Exercise instructions:
Every line containing "tmpDot" should be identified and copied from the data below.

Data shown:

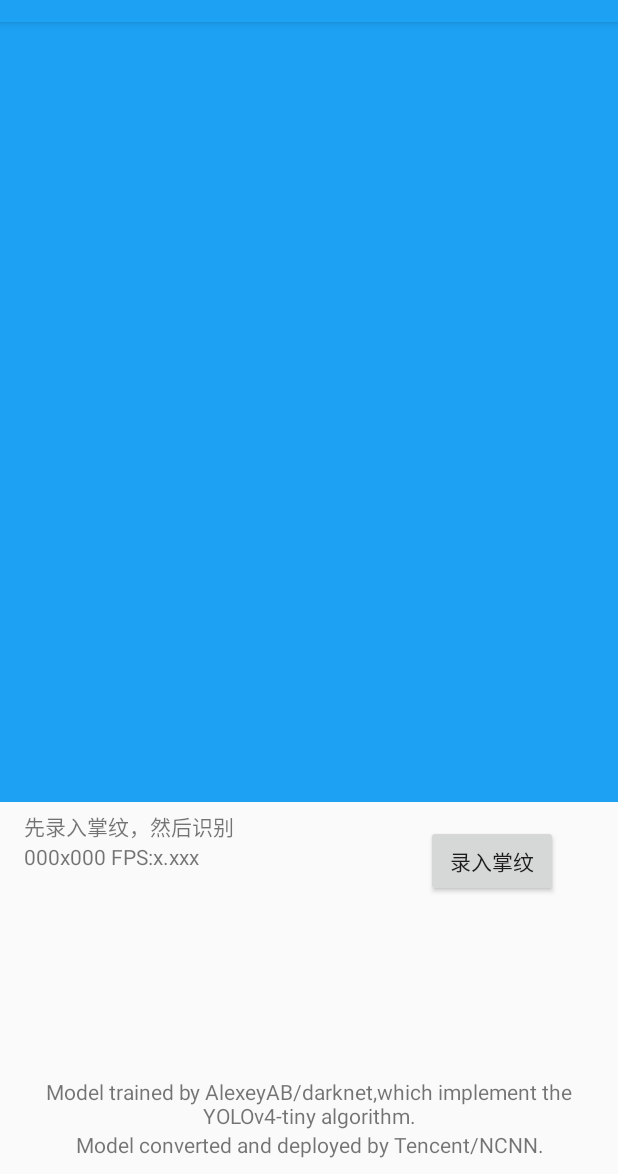
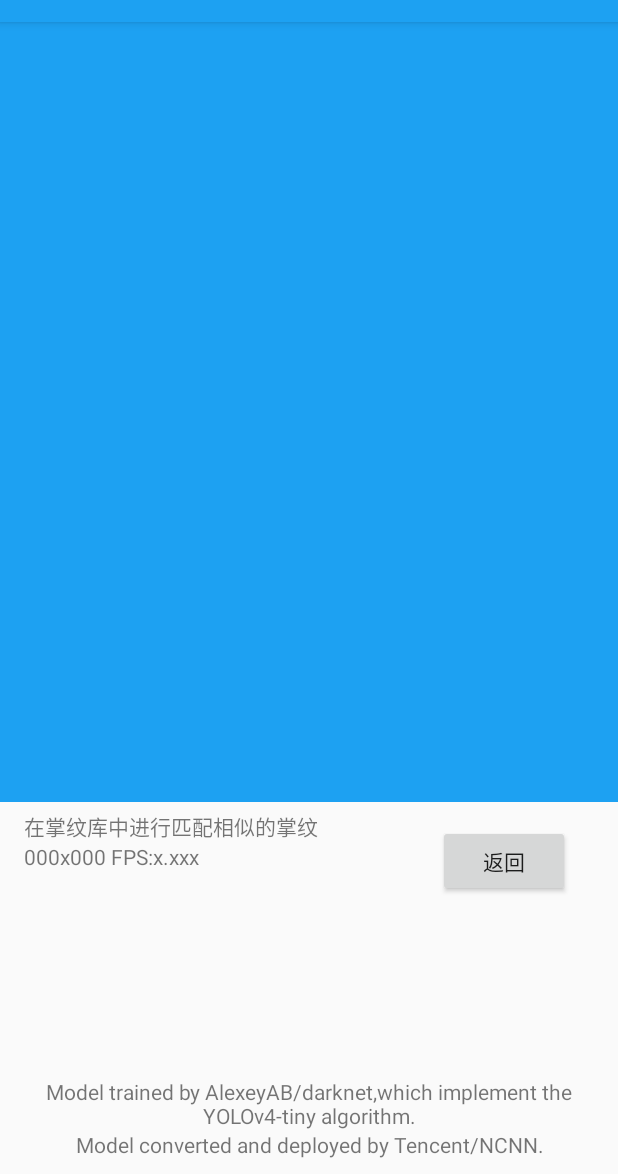
Before and after one commit to Zhaobaba918/Palmprint-Verification, an Android app: the VerifyActivity screen opened directly, with no data from a screen before it, on a phone screen of 412 x 824 dp, the part 62-1236 px from its top. Run offline under Robolectric (Android 15) with nearby library versions, the phone set to English and light mode, and no system bars; libraries missing offline, so code that uses them is left out: androidx.camera.core, org.pytorch, org.pytorch.torchvision; 6 statements that could not run were skipped.

Commit message:
add 多人识别

```diff
--- a/app/src/main/java/top/sun1999/VerifyActivity.java
+++ b/app/src/main/java/top/sun1999/VerifyActivity.java
@@ -60,12 +60,14 @@ import java.lang.ref.SoftReference;
 import java.nio.ByteBuffer;
 import java.text.SimpleDateFormat;
 import java.util.ArrayList;
+import java.util.Arrays;
 import java.util.Date;
 import java.util.List;
 import java.util.Locale;
 import java.util.concurrent.atomic.AtomicBoolean;
 
 import static java.lang.Math.PI;
+import static java.lang.Math.max;
 import static java.lang.Math.pow;
 
 import org.pytorch.IValue;
@@ -88,8 +90,8 @@ public class VerifyActivity extends AppCompatActivity {
     private final double threshold = 0.35;
     private final double nms_threshold = 0.7;
 
-    private final AtomicBoolean detecting = new AtomicBoolean(false);
-    private final AtomicBoolean detectPhoto = new AtomicBoolean(false);
+//    private final AtomicBoolean detecting = new AtomicBoolean(false);
+//    private final AtomicBoolean detectPhoto = new AtomicBoolean(false);
 
     private long startTime = 0;
     private long endTime = 0;
@@ -97,7 +99,7 @@ public class VerifyActivity extends AppCompatActivity {
     private int height;
     private static final Paint boxPaint = new Paint();
 
-    private float[] myVec;
+    //    private float[] myVec;
     private Module module;
 
     @Override
@@ -118,39 +120,17 @@ public class VerifyActivity extends AppCompatActivity {
         thresholdTextview = findViewById(R.id.valTxtView);
         tvInfo = findViewById(R.id.tv_info);
 
-        thresholdTextview.setText("先录入掌纹，然后识别");
+        thresholdTextview.setText("在掌纹库中进行匹配相似的掌纹");
 
         Button inference = findViewById(R.id.button);
         inference.setOnClickListener(view -> {
-//            Intent takePictureIntent = new Intent(MediaStore.ACTION_IMAGE_CAPTURE);
-//            // Ensure that there's a camera activity to handle the intent
-//            if (takePictureIntent.resolveActivity(getPackageManager()) != null) {
-//                // Create the File where the photo should go
-//                File photoFile = null;
-//                try {
-//                    photoFile = createImageFile();
-//                } catch (IOException ex) {
-//                    // Error occurred while creating the File
-//                    Log.e("文件创建失败", ex.toString());
-//                }
-//                // Continue only if the File was successfully created
-//                if (photoFile != null) {
-//                    Uri photoURI = FileProvider.getUriForFile(this, "top.sun1999.fileProvider", photoFile);
-//                    takePictureIntent.putExtra(MediaStore.EXTRA_OUTPUT, photoURI);
-//                    startActivityForResult(takePictureIntent, 1);
-//                }
-//            }
             finish();
-//            Intent intent = new Intent(Intent.ACTION_PICK);
-//            intent.setType("image/*");
-//            startActivityForResult(intent, REQUEST_PICK_IMAGE);
         });
 
-        resultImageView.setOnClickListener(v -> {
-            detectPhoto.set(false);
-            Log.e("click", "点击了按钮");
-//            startCamera();
-        });
+//        resultImageView.setOnClickListener(v -> {
+//            detectPhoto.set(false);
+//            Log.e("click", "点击了按钮");
+//        });
         startCamera();
         try {
             module = Module.load(assetFilePath(this, "best.pt"));
@@ -210,27 +190,16 @@ public class VerifyActivity extends AppCompatActivity {
         return analysis;
     }
 
-    int goodNum = 0;
-    int badNum = 0;
-
-//    Handler handler = new Handler(){
-//        @Override
-//        public void handleMessage(Message message){
-//            super.handleMessage(message);
-//            makeDialog(message.toString());
-//        }
-//    };
 
     private class DetectAnalyzer implements ImageAnalysis.Analyzer {
         @Override
         public void analyze(ImageProxy image, final int rotationDegrees) {
-            if (detecting.get() || detectPhoto.get()) {
-                return;
-            }
-            detecting.set(true);
+//            if (detecting.get() || detectPhoto.get()) {
+//                return;
+//            }
+//            detecting.set(true);
             final Bitmap bitmapsrc = imageToBitmap(image);  // 格式转换
             Thread detectThread = new Thread(() -> {
-//                handler.sendEmptyMessage(1);
                 Matrix matrix = new Matrix();
                 matrix.postRotate(rotationDegrees);
                 width = bitmapsrc.getWidth();
@@ -265,12 +234,11 @@ public class VerifyActivity extends AppCompatActivity {
                 String res;
                 Bitmap roi = Util.extractROI(mutableBitmap, result, true);
 
-                if (myVec == null) {
+                if (Util.names.size() == 0) {
                     res = "请录入掌纹";
                 } else {
                     if (roi == null) {
                         res = "请将摄像头对准手掌";
-                        goodNum = badNum = 0;
                     } else {
                         final Tensor inputTensor = TensorImageUtils.bitmapToFloat32Tensor(roi,
                                 TensorImageUtils.TORCHVISION_NORM_MEAN_RGB, TensorImageUtils.TORCHVISION_NORM_STD_RGB, MemoryFormat.CHANNELS_LAST);
@@ -285,45 +253,33 @@ public class VerifyActivity extends AppCompatActivity {
                         }
                         sum = (float) Math.sqrt(sum);
 
-                        float dot = 0;
-                        for (int i = 0; i < myVec.length; i++) {
-                            dot += vec[i] / sum * myVec[i];
+                        List<Double> dot = new ArrayList<>();
+                        double tmpDot = 0f;
+                        for (double[] vect : Util.vecs) {
+                            for (int i = 0; i < vect.length; i++) {
+                                tmpDot += vec[i] / sum * vect[i];
+                            }
+                            dot.add(tmpDot);
                         }
+                        double maxDot = -1;
+                        for (int i = 0; i < dot.size(); i++) {
+                            if (dot.get(i) > maxDot) {
+                                maxDot = dot.get(i);
+                            }
+                        }
+                        String name = Util.names.get(dot.indexOf(maxDot));
+
                         endTime = System.currentTimeMillis();
-//                        String res1;
-//                        if (dot > 0.294) {
-//                            res1 = "掌纹匹配成功";
-//                            goodNum += 1;
-//                            badNum = 0;
-//                            if (goodNum > 5) {
-//                                Looper.prepare();
-//                                goodNum = 0;
-//                                makeDialog("掌纹匹配成功");
-////                                Handler handler1 =
-////                                Looper.loop();
-//                            }
-//                        } else {
-//                            res1 = "掌纹匹配失败";
-//                            badNum += 1;
-//                            goodNum = 0;
-//                            if (badNum > 5) {
-//                                makeDialog("掌纹匹配失败");
-//                                badNum = 0;
-//                            }
-//                        }
-                        String res1 = dot > 0.432 ? "掌纹匹配成功" : "掌纹匹配失败";
+//                        String res1 = dot > 0.432 ? "掌纹匹配成功" : "掌纹匹配失败";
                         res = String.format(Locale.CHINESE,
-                                "ImgSize: %dx%d\nUseTime: %d ms\n相似度: %.3f %s ",
-                                mutableBitmap.getHeight(), mutableBitmap.getWidth(), endTime - startTime, dot, res1);
+                                "%s，你被我认出来了！\n相似度: %.3f\nImgSize: %dx%d\nUseTime: %d ms",
+                                name, maxDot, mutableBitmap.getHeight(), mutableBitmap.getWidth(), endTime - startTime);
 
                     }
 
                 }
                 runOnUiThread(() -> {
                     resultImageView.setImageBitmap(mutableBitmap);
-                    detecting.set(false);
-//                    long dur = endTime - startTime;
-//                    float fps = (float) (1000.0 / dur);
                     tvInfo.setText(res);
                 });
             }, "detect");
@@ -375,87 +331,87 @@ public class VerifyActivity extends AppCompatActivity {
         }
     }
 
-    @Override
-    protected void onActivityResult(int requestCode, int resultCode, @Nullable Intent data) {
-        super.onActivityResult(requestCode, resultCode, data);
-//        if (data == null) {
+//    @Override
+//    protected void onActivityResult(int requestCode, int resultCode, @Nullable Intent data) {
+//        super.onActivityResult(requestCode, resultCode, data);
+////        if (data == null) {
+////            return;
+////        }
+//
+//        detectPhoto.set(true);
+//
+////        byte[] photoByUrl = getPhotoByUrl(currentPhotoPath);
+////        Bitmap image = byteToBitmap(getPhotoByUrl(currentPhotoPath));
+////        Bitmap image = (Bitmap) photoByUrl;
+//        Bitmap image = getPicture(data.getData());
+//        //根据Uri显示本地图片
+////        photoImageView.setImageURI(uri);
+////        Log.d("success","路径：" + uri.toString());
+//
+//
+////        Bundle bundle = data.getExtras(); // 从data中取出传递回来缩略图的信息，图片质量差，适合传递小图片
+////        Bitmap image = (Bitmap) bundle.get("data"); // 将data中的信息流解析为Bitmap类型
+//
+////        Bitmap image = getPicture(data.getData());
+//
+//        startTime = System.currentTimeMillis();
+//        Box[] result = YOLOv4.detect(image, threshold, nms_threshold);
+//        Bitmap tmpimage = Util.extractROI(image, result);
+//        resultImageView.setImageBitmap(tmpimage);
+//        if (tmpimage == null) {
+//            tvInfo.setText("Yolo 识别失败");
+////            detectPhoto.set(false);
 //            return;
 //        }
-
-        detectPhoto.set(true);
-
-//        byte[] photoByUrl = getPhotoByUrl(currentPhotoPath);
-//        Bitmap image = byteToBitmap(getPhotoByUrl(currentPhotoPath));
-//        Bitmap image = (Bitmap) photoByUrl;
-        Bitmap image = getPicture(data.getData());
-        //根据Uri显示本地图片
-//        photoImageView.setImageURI(uri);
-//        Log.d("success","路径：" + uri.toString());
-
-
-//        Bundle bundle = data.getExtras(); // 从data中取出传递回来缩略图的信息，图片质量差，适合传递小图片
-//        Bitmap image = (Bitmap) bundle.get("data"); // 将data中的信息流解析为Bitmap类型
-
-//        Bitmap image = getPicture(data.getData());
-
-        startTime = System.currentTimeMillis();
-        Box[] result = YOLOv4.detect(image, threshold, nms_threshold);
-        Bitmap tmpimage = Util.extractROI(image, result);
-        resultImageView.setImageBitmap(tmpimage);
-        if (tmpimage == null) {
-            tvInfo.setText("Yolo 识别失败");
-//            detectPhoto.set(false);
-            return;
-        }
-
-
-        // preparing input tensor
-        final Tensor inputTensor = TensorImageUtils.bitmapToFloat32Tensor(tmpimage,
-                TensorImageUtils.TORCHVISION_NORM_MEAN_RGB, TensorImageUtils.TORCHVISION_NORM_STD_RGB, MemoryFormat.CHANNELS_LAST);
-
-        // running the model
-        final Tensor outputTensor = module.forward(IValue.from(inputTensor)).toTensor();
-
-
-        if (true) {
-//            if (myVec == null) {
-            // getting tensor content as java array of floats
-            myVec = outputTensor.getDataAsFloatArray();
-
-            float sum = 0;
-            for (float tmp : myVec) {
-                sum += tmp * tmp;
-            }
-            sum = (float) Math.sqrt(sum);
-            for (int i = 0; i < myVec.length; i++) {
-                myVec[i] /= sum;
-            }
-            endTime = System.currentTimeMillis();
-            Log.e("myVec", myVec.toString());
-            tvInfo.setText(String.format(Locale.CHINESE,
-                    "ImgSize: %dx%d\nUseTime: %d ms\n特征向量已保存",
-                    image.getHeight(), image.getWidth(), endTime - startTime));
-        } else {
-            float[] vec = outputTensor.getDataAsFloatArray();
-            float sum = 0;
-            for (float tmp : vec) {
-                sum += tmp * tmp;
-            }
-            sum = (float) Math.sqrt(sum);
-
-            float dot = 0;
-            for (int i = 0; i < myVec.length; i++) {
-                dot += vec[i] / sum * myVec[i];
-            }
-            endTime = System.currentTimeMillis();
-            String res = dot > 0.432 ? "掌纹匹配成功" : "掌纹匹配失败";
-            tvInfo.setText(String.format(Locale.CHINESE,
-                    "ImgSize: %dx%d\nUseTime: %d ms\n相似度: %.3f %s ",
-                    image.getHeight(), image.getWidth(), endTime - startTime, dot, res));
-
-        }
-//        detectPhoto.set(false);
-    }
+//
+//
+//        // preparing input tensor
+//        final Tensor inputTensor = TensorImageUtils.bitmapToFloat32Tensor(tmpimage,
+//                TensorImageUtils.TORCHVISION_NORM_MEAN_RGB, TensorImageUtils.TORCHVISION_NORM_STD_RGB, MemoryFormat.CHANNELS_LAST);
+//
+//        // running the model
+//        final Tensor outputTensor = module.forward(IValue.from(inputTensor)).toTensor();
+//
+//
+//        if (true) {
+////            if (myVec == null) {
+//            // getting tensor content as java array of floats
+//            myVec = outputTensor.getDataAsFloatArray();
+//
+//            float sum = 0;
+//            for (float tmp : myVec) {
+//                sum += tmp * tmp;
+//            }
+//            sum = (float) Math.sqrt(sum);
+//            for (int i = 0; i < myVec.length; i++) {
+//                myVec[i] /= sum;
+//            }
+//            endTime = System.currentTimeMillis();
+//            Log.e("myVec", myVec.toString());
+//            tvInfo.setText(String.format(Locale.CHINESE,
+//                    "ImgSize: %dx%d\nUseTime: %d ms\n特征向量已保存",
+//                    image.getHeight(), image.getWidth(), endTime - startTime));
+//        } else {
+//            float[] vec = outputTensor.getDataAsFloatArray();
+//            float sum = 0;
+//            for (float tmp : vec) {
+//                sum += tmp * tmp;
+//            }
+//            sum = (float) Math.sqrt(sum);
+//
+//            float dot = 0;
+//            for (int i = 0; i < myVec.length; i++) {
+//                dot += vec[i] / sum * myVec[i];
+//            }
+//            endTime = System.currentTimeMillis();
+//            String res = dot > 0.432 ? "掌纹匹配成功" : "掌纹匹配失败";
+//            tvInfo.setText(String.format(Locale.CHINESE,
+//                    "ImgSize: %dx%d\nUseTime: %d ms\n相似度: %.3f %s ",
+//                    image.getHeight(), image.getWidth(), endTime - startTime, dot, res));
+//
+//        }
+////        detectPhoto.set(false);
+//    }
 
     public void makeDialog(String text) {
         //创建一个警告对话框
--- a/app/src/main/res/layout/activity_add_palm_acticity.xml
+++ b/app/src/main/res/layout/activity_add_palm_acticity.xml
@@ -25,7 +25,7 @@
         android:layout_height="wrap_content"
 
         android:layout_marginTop="5dp"
-        android:text="Thresh:x.xx,NMS:x.xx"
+        android:text="录入掌纹"
         app:layout_constraintEnd_toStartOf="@+id/button"
         app:layout_constraintHorizontal_bias="0.0"
         app:layout_constraintStart_toStartOf="@+id/tv_info"
@@ -37,7 +37,7 @@
         android:layout_height="wrap_content"
         android:layout_marginTop="15dp"
         android:layout_marginEnd="40dp"
-        android:text="录入掌纹"
+        android:text="返回"
         app:layout_constraintEnd_toEndOf="parent"
         app:layout_constraintTop_toBottomOf="@+id/imageView" />
     <TextView
--- a/app/src/main/res/layout/activity_main.xml
+++ b/app/src/main/res/layout/activity_main.xml
@@ -35,8 +35,8 @@
         android:layout_width="wrap_content"
         android:layout_height="wrap_content"
         android:layout_marginTop="15dp"
-        android:layout_marginEnd="40dp"
-        android:text="录入掌纹"
+        android:layout_marginEnd="32dp"
+        android:text="返回"
         app:layout_constraintEnd_toEndOf="parent"
         app:layout_constraintTop_toBottomOf="@+id/imageView" />
     <TextView
--- a/app/src/main/res/layout/activity_new_main.xml
+++ b/app/src/main/res/layout/activity_new_main.xml
@@ -12,7 +12,7 @@
         android:layout_height="wrap_content"
         android:layout_marginTop="256dp"
         android:layout_marginEnd="160dp"
-        android:text="开始识别"
+        android:text="多人识别"
         app:layout_constraintEnd_toEndOf="parent"
         app:layout_constraintTop_toTopOf="parent" />
 
```
Also changed, not shown: app/src/main/java/top/sun1999/AddPalmActicity.java (+5 -2 lines).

Reply:
+                        double tmpDot = 0f;
+                                tmpDot += vec[i] / sum * vect[i];
+                            dot.add(tmpDot);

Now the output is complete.